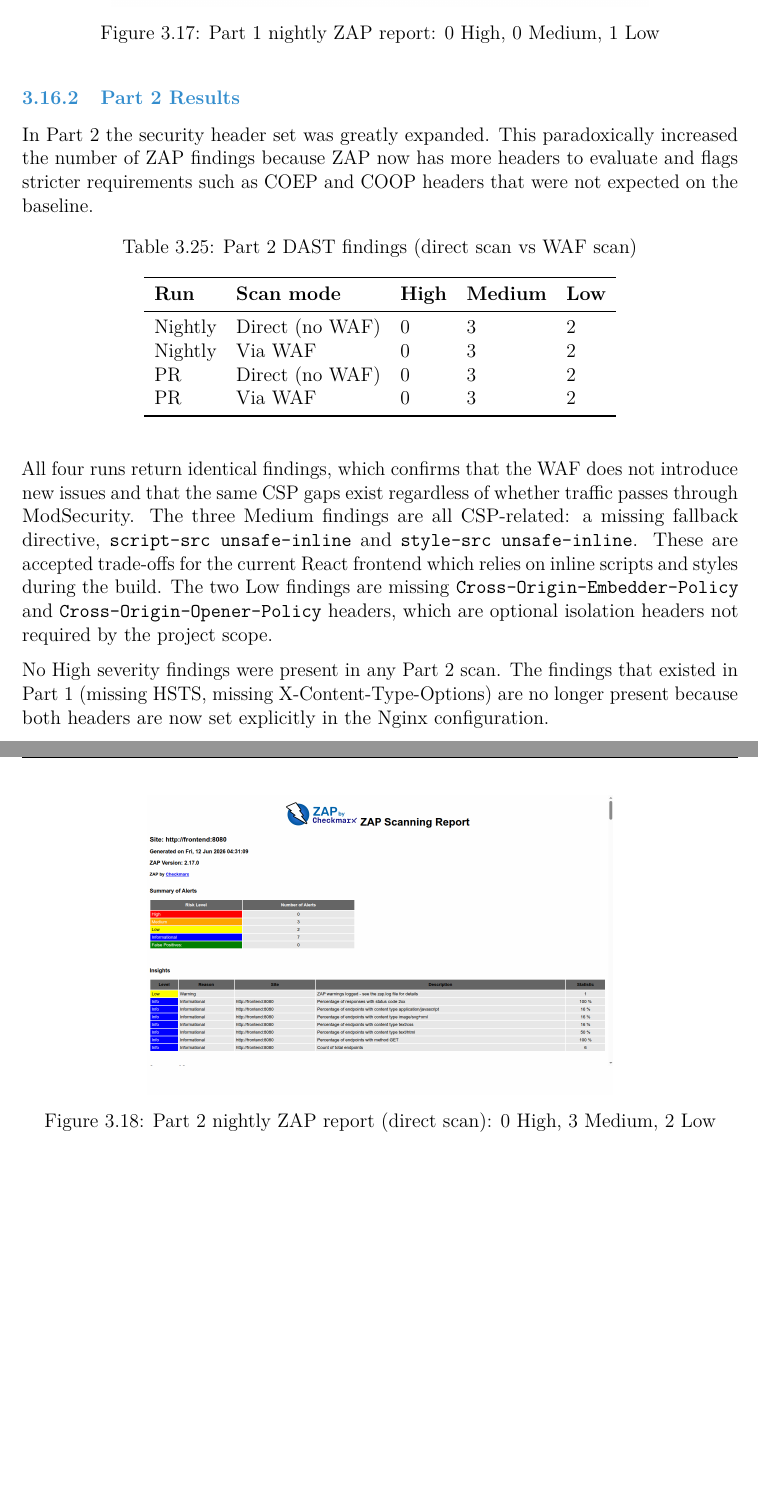
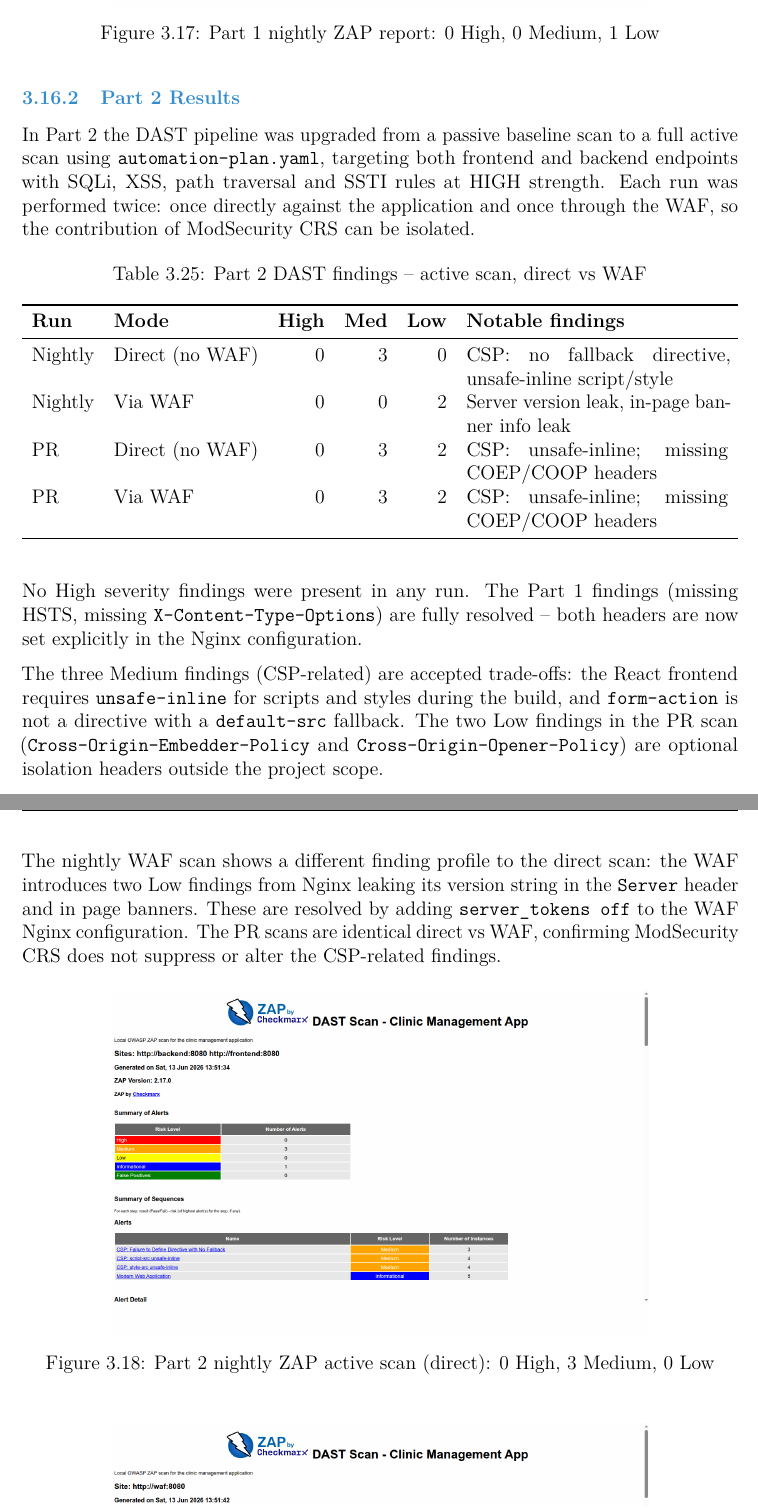
Before and after one commit to alof2004/ses2526-appsec-recipes-ses25_102-mirror, a LaTeX thesis (docs/report.tex): two parts of pages 68 and 69 of 70 before the commit and two parts of pages 68 and 69 of 71 after it, joined at a grey line, cut so that both start at the same text, the shorter picture padded with empty space. Compiled offline with pdfLaTeX.

Commit message:
update DAST re-assessment with active scan results and new screenshots

```diff
--- a/docs/report.tex
+++ b/docs/report.tex
@@ -1965,39 +1965,44 @@ timestamp disclosure.
 
 \subsection{Part 2 Results}
 
-In Part 2 the security header set was greatly expanded. This paradoxically increased the
-number of ZAP findings because ZAP now has more headers to evaluate and flags stricter
-requirements such as COEP and COOP headers that were not expected on the baseline.
-
-\begin{table}[H]
-\centering
-\caption{Part 2 DAST findings (direct scan vs WAF scan)}
-\begin{tabular}{lllll}
-\toprule
-\textbf{Run} & \textbf{Scan mode} & \textbf{High} & \textbf{Medium} & \textbf{Low} \\
-\midrule
-Nightly & Direct (no WAF) & 0 & 3 & 2 \\
-Nightly & Via WAF         & 0 & 3 & 2 \\
-PR      & Direct (no WAF) & 0 & 3 & 2 \\
-PR      & Via WAF         & 0 & 3 & 2 \\
-\bottomrule
-\end{tabular}
-\end{table}
-
-All four runs return identical findings, which confirms that the WAF does not introduce
-new issues and that the same CSP gaps exist regardless of whether traffic passes through
-ModSecurity. The three Medium findings are all CSP-related: a missing fallback directive,
-\texttt{script-src unsafe-inline} and \texttt{style-src unsafe-inline}. These are accepted
-trade-offs for the current React frontend which relies on inline scripts and styles during
-the build. The two Low findings are missing \texttt{Cross-Origin-Embedder-Policy} and
-\texttt{Cross-Origin-Opener-Policy} headers, which are optional isolation headers not
-required by the project scope.
-
-No High severity findings were present in any Part 2 scan. The findings that existed in
-Part 1 (missing HSTS, missing X-Content-Type-Options) are no longer present because both
-headers are now set explicitly in the Nginx configuration.
-
-\begin{figure}[H]
-  \centering
-  \includegraphics[width=0.65\linewidth]{dast-part2-nightly-direct.png}
-  \caption{Part 2 nightly ZAP report (direct scan): 0 High, 3 Medium, 2 Low}
+In Part 2 the DAST pipeline was upgraded from a passive baseline scan to a full active scan
+using \texttt{automation-plan.yaml}, targeting both frontend and backend endpoints with
+SQLi, XSS, path traversal and SSTI rules at HIGH strength. Each run was performed twice:
+once directly against the application and once through the WAF, so the contribution of
+ModSecurity CRS can be isolated.
+
+\begin{table}[H]
+\centering
+\caption{Part 2 DAST findings -- active scan, direct vs WAF}
+\begin{tabularx}{\linewidth}{l l r r r X}
+\toprule
+\textbf{Run} & \textbf{Mode} & \textbf{High} & \textbf{Med} & \textbf{Low} & \textbf{Notable findings} \\
+\midrule
+Nightly & Direct (no WAF) & 0 & 3 & 0 & CSP: no fallback directive, unsafe-inline script/style \\
+Nightly & Via WAF         & 0 & 0 & 2 & Server version leak, in-page banner info leak \\
+PR      & Direct (no WAF) & 0 & 3 & 2 & CSP: unsafe-inline; missing COEP/COOP headers \\
+PR      & Via WAF         & 0 & 3 & 2 & CSP: unsafe-inline; missing COEP/COOP headers \\
+\bottomrule
+\end{tabularx}
+\end{table}
+
+No High severity findings were present in any run. The Part 1 findings (missing HSTS,
+missing \texttt{X-Content-Type-Options}) are fully resolved -- both headers are now set
+explicitly in the Nginx configuration.
+
+The three Medium findings (CSP-related) are accepted trade-offs: the React frontend
+requires \texttt{unsafe-inline} for scripts and styles during the build, and \texttt{form-action}
+is not a directive with a \texttt{default-src} fallback. The two Low findings in the PR scan
+(\texttt{Cross-Origin-Embedder-Policy} and \texttt{Cross-Origin-Opener-Policy}) are optional
+isolation headers outside the project scope.
+
+The nightly WAF scan shows a different finding profile to the direct scan: the WAF introduces
+two Low findings from Nginx leaking its version string in the \texttt{Server} header and in
+page banners. These are resolved by adding \texttt{server\_tokens off} to the WAF Nginx
+configuration. The PR scans are identical direct vs WAF, confirming ModSecurity CRS does not
+suppress or alter the CSP-related findings.
+
+\begin{figure}[H]
+  \centering
+  \includegraphics[width=0.75\linewidth]{dast-p2-nightly-direct.png}
+  \caption{Part 2 nightly ZAP active scan (direct): 0 High, 3 Medium, 0 Low}
@@ -2009,0 +2021 @@ headers are now set explicitly in the Nginx configuration.
+\end{figure}
```
Also changed, not shown: docs/report_images/dast-p2-nightly-direct.png (added), docs/report_images/dast-p2-nightly-waf.png (added), docs/report_images/dast-p2-pr-direct.png (added), docs/report_images/dast-p2-pr-waf.png (added), docs/report.tex (23 more changed lines).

⁂

> _What you should do_:
Every line above gets copied exactly; none of the pictures do.

> _Answer to the problem_:
Before and after one commit to alof2004/ses2526-appsec-recipes-ses25_102-mirror, a LaTeX thesis (docs/report.tex): two parts of pages 68 and 69 of 70 before the commit and two parts of pages 68 and 69 of 71 after it, joined at a grey line, cut so that both start at the same text, the shorter picture padded with empty space. Compiled offline with pdfLaTeX.

Commit message:
update DAST re-assessment with active scan results and new screenshots

```diff
--- a/docs/report.tex
+++ b/docs/report.tex
@@ -1965,39 +1965,44 @@ timestamp disclosure.
 
 \subsection{Part 2 Results}
 
-In Part 2 the security header set was greatly expanded. This paradoxically increased the
-number of ZAP findings because ZAP now has more headers to evaluate and flags stricter
-requirements such as COEP and COOP headers that were not expected on the baseline.
-
-\begin{table}[H]
-\centering
-\caption{Part 2 DAST findings (direct scan vs WAF scan)}
-\begin{tabular}{lllll}
-\toprule
-\textbf{Run} & \textbf{Scan mode} & \textbf{High} & \textbf{Medium} & \textbf{Low} \\
-\midrule
-Nightly & Direct (no WAF) & 0 & 3 & 2 \\
-Nightly & Via WAF         & 0 & 3 & 2 \\
-PR      & Direct (no WAF) & 0 & 3 & 2 \\
-PR      & Via WAF         & 0 & 3 & 2 \\
-\bottomrule
-\end{tabular}
-\end{table}
-
-All four runs return identical findings, which confirms that the WAF does not introduce
-new issues and that the same CSP gaps exist regardless of whether traffic passes through
-ModSecurity. The three Medium findings are all CSP-related: a missing fallback directive,
-\texttt{script-src unsafe-inline} and \texttt{style-src unsafe-inline}. These are accepted
-trade-offs for the current React frontend which relies on inline scripts and styles during
-the build. The two Low findings are missing \texttt{Cross-Origin-Embedder-Policy} and
-\texttt{Cross-Origin-Opener-Policy} headers, which are optional isolation headers not
-required by the project scope.
-
-No High severity findings were present in any Part 2 scan. The findings that existed in
-Part 1 (missing HSTS, missing X-Content-Type-Options) are no longer present because both
-headers are now set explicitly in the Nginx configuration.
-
-\begin{figure}[H]
-  \centering
-  \includegraphics[width=0.65\linewidth]{dast-part2-nightly-direct.png}
-  \caption{Part 2 nightly ZAP report (direct scan): 0 High, 3 Medium, 2 Low}
+In Part 2 the DAST pipeline was upgraded from a passive baseline scan to a full active scan
+using \texttt{automation-plan.yaml}, targeting both frontend and backend endpoints with
+SQLi, XSS, path traversal and SSTI rules at HIGH strength. Each run was performed twice:
+once directly against the application and once through the WAF, so the contribution of
+ModSecurity CRS can be isolated.
+
+\begin{table}[H]
+\centering
+\caption{Part 2 DAST findings -- active scan, direct vs WAF}
+\begin{tabularx}{\linewidth}{l l r r r X}
+\toprule
+\textbf{Run} & \textbf{Mode} & \textbf{High} & \textbf{Med} & \textbf{Low} & \textbf{Notable findings} \\
+\midrule
+Nightly & Direct (no WAF) & 0 & 3 & 0 & CSP: no fallback directive, unsafe-inline script/style \\
+Nightly & Via WAF         & 0 & 0 & 2 & Server version leak, in-page banner info leak \\
+PR      & Direct (no WAF) & 0 & 3 & 2 & CSP: unsafe-inline; missing COEP/COOP headers \\
+PR      & Via WAF         & 0 & 3 & 2 & CSP: unsafe-inline; missing COEP/COOP headers \\
+\bottomrule
+\end{tabularx}
+\end{table}
+
+No High severity findings were present in any run. The Part 1 findings (missing HSTS,
+missing \texttt{X-Content-Type-Options}) are fully resolved -- both headers are now set
+explicitly in the Nginx configuration.
+
+The three Medium findings (CSP-related) are accepted trade-offs: the React frontend
+requires \texttt{unsafe-inline} for scripts and styles during the build, and \texttt{form-action}
+is not a directive with a \texttt{default-src} fallback. The two Low findings in the PR scan
+(\texttt{Cross-Origin-Embedder-Policy} and \texttt{Cross-Origin-Opener-Policy}) are optional
+isolation headers outside the project scope.
+
+The nightly WAF scan shows a different finding profile to the direct scan: the WAF introduces
+two Low findings from Nginx leaking its version string in the \texttt{Server} header and in
+page banners. These are resolved by adding \texttt{server\_tokens off} to the WAF Nginx
+configuration. The PR scans are identical direct vs WAF, confirming ModSecurity CRS does not
+suppress or alter the CSP-related findings.
+
+\begin{figure}[H]
+  \centering
+  \includegraphics[width=0.75\linewidth]{dast-p2-nightly-direct.png}
+  \caption{Part 2 nightly ZAP active scan (direct): 0 High, 3 Medium, 0 Low}
@@ -2009,0 +2021 @@ headers are now set explicitly in the Nginx configuration.
+\end{figure}
```
Also changed, not shown: docs/report_images/dast-p2-nightly-direct.png (added), docs/report_images/dast-p2-nightly-waf.png (added), docs/report_images/dast-p2-pr-direct.png (added), docs/report_images/dast-p2-pr-waf.png (added), docs/report.tex (23 more changed lines).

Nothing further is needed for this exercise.